Coronavirus safety measures will speed up the sharp decline in the use of cash, economist Saul Eslake and bank boss Paul Ranson believe.
Both expected cash would be around for some time yet, but Mr Ranson felt the virus would bring forward its demise.
Many retailers are discouraging customers from paying in cash if possible as a way to decrease potential coronavirus infections and some - entertainment products chain Sanity, for example - have temporarily banned payments in cash.
The use of cash had already been declining quickly in Australia for years.
Tasmanian-based Mr Eslake said it was reasonable to expect businesses declining or discouraging cash payments would "accelerate a decline in the use of cash that has been occurring for some time now".
He said a Reserve Bank survey of payment methods showed 27 per cent of payments made by Australians were in cash in 2019.
That was down from 37 per cent in 2016, 47 per cent in 2013 and 69 per cent in 2007.
"Although the RBA survey also found that cash is still used for 45 per cent of payments under $5, it also found that around one third of Australians didn't use cash at all in a typical week, compared with 18 per cent in the 2016 survey" Mr Eslake said.
He said just 2 per cent of the value of transactions in Sweden involved cash, while about 83 per cent of payments in China were made by mobile payment methods.
" For all that, it's unlikely that the use of cash will disappear completely any time soon," Mr Eslake said.
"Some people, especially senior citizens and those with very limited financial resources, are likely to continue to prefer cash.
"Some people prefer cash for privacy reasons, not all of them legal.
"And many people may want to keep some cash on hand for use in circumstances such as interruptions to electricity supply, or electronic payments systems infrastructure failures, during which it may not be possible to make payments by other means."
Bank of us chief executive Mr Ranson also believed cash would be around for a while.
He said there was still a subset of the community "wedded to cash", including some older people, while some people with intellectual difficulties were more comfortable with cash.
"In a trend sense, I might have said cash would be here for another 10-20 years, but it may be a shorter timeframe (because of the virus measures)," he said.
He said the group which only used cash was shrinking, partly because of natural attrition and partly because of people switching to cards and other payment methods, which was being encouraged where possible because of the virus.
"Once you start to use a card or internet banking, it's not that difficult once you get used to it," he said.

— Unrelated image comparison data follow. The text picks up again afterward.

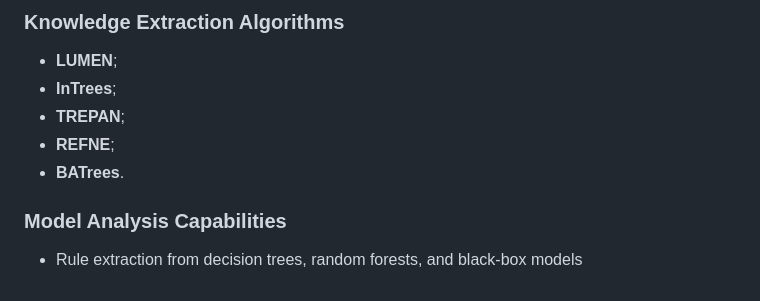
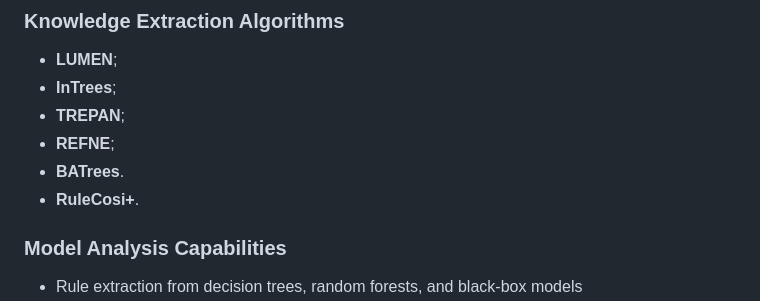
Before and after one commit to aclai-lab/SolePostHoc.jl, a Markdown page: README.md, the part around the change. Drawn GitHub-style.

Commit message:
re-add RuleCosi

```diff
--- a/README.md
+++ b/README.md
@@ -22,6 +22,7 @@
 - **TREPAN**;
 - **REFNE**;
 - **BATrees**.
+- **RuleCosi+**.
 
 ### Model Analysis Capabilities
 - Rule extraction from decision trees, random forests, and black-box models
```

Mr Ranson said cash-only customers were being encouraged to start using cards partly because it would give them an alternative if cash was deemed too risky to use because of the virus
About 97 per cent of the Tasmanian bank's transactions did not involve cash.